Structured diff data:
══════

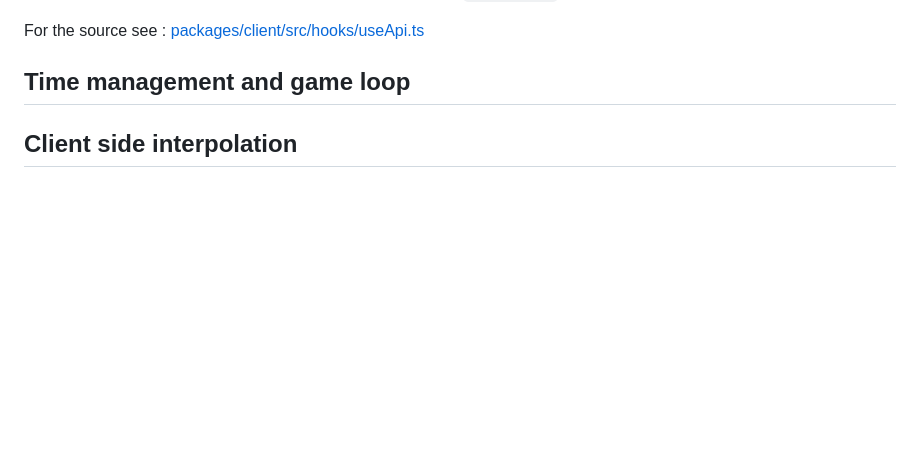
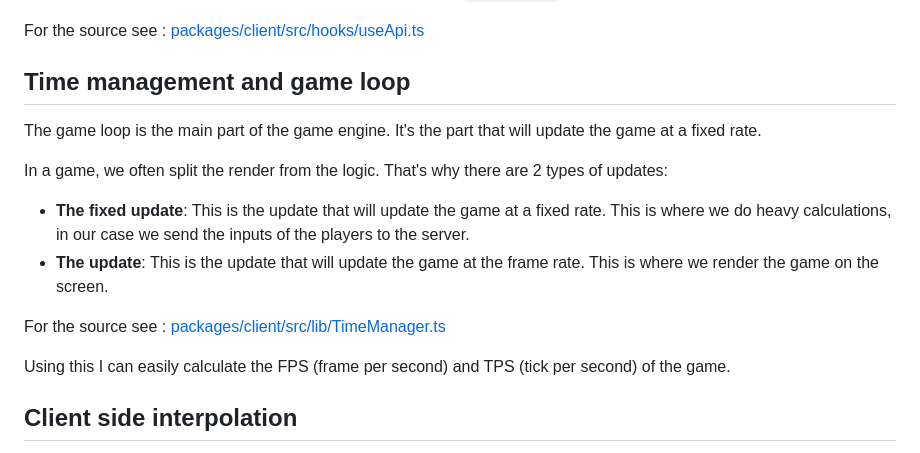
Before and after one commit to pixselve-school/SR-projet, a Markdown page: docs/reports/cody-adam.md, the part around the change. Drawn GitHub-style; blank space fills up the shorter version.

Commit message:
Add game loop and time management documentation

```diff
--- a/docs/reports/cody-adam.md
+++ b/docs/reports/cody-adam.md
@@ -106,6 +106,17 @@ For the source see : [packages/client/src/hooks/useApi.ts](../../packages/client
 
 ## Time management and game loop
 
+The game loop is the main part of the game engine. It's the part that will update the game at a fixed rate.
+
+In a game, we often split the render from the logic. That's why there are 2 types of updates:
+
+- **The fixed update**: This is the update that will update the game at a fixed rate. This is where we do heavy calculations, in our case we send the inputs of the players to the server.
+- **The update**: This is the update that will update the game at the frame rate. This is where we render the game on the screen.
+
+For the source see : [packages/client/src/lib/TimeManager.ts](../../packages/client/src/lib/TimeManager.ts)
+
+Using this I can easily calculate the FPS (frame per second) and TPS (tick per second) of the game.
+
 ## Client side interpolation
 
 Because we splitted the update from the fixed update we can get a high frame rate on the client side.
```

══════

## Required action
The records above should be reproduced exactly, with no pictures included.

## Reply to the exercise
Before and after one commit to pixselve-school/SR-projet, a Markdown page: docs/reports/cody-adam.md, the part around the change. Drawn GitHub-style; blank space fills up the shorter version.

Commit message:
Add game loop and time management documentation

```diff
--- a/docs/reports/cody-adam.md
+++ b/docs/reports/cody-adam.md
@@ -106,6 +106,17 @@ For the source see : [packages/client/src/hooks/useApi.ts](../../packages/client
 
 ## Time management and game loop
 
+The game loop is the main part of the game engine. It's the part that will update the game at a fixed rate.
+
+In a game, we often split the render from the logic. That's why there are 2 types of updates:
+
+- **The fixed update**: This is the update that will update the game at a fixed rate. This is where we do heavy calculations, in our case we send the inputs of the players to the server.
+- **The update**: This is the update that will update the game at the frame rate. This is where we render the game on the screen.
+
+For the source see : [packages/client/src/lib/TimeManager.ts](../../packages/client/src/lib/TimeManager.ts)
+
+Using this I can easily calculate the FPS (frame per second) and TPS (tick per second) of the game.
+
 ## Client side interpolation
 
 Because we splitted the update from the fixed update we can get a high frame rate on the client side.
```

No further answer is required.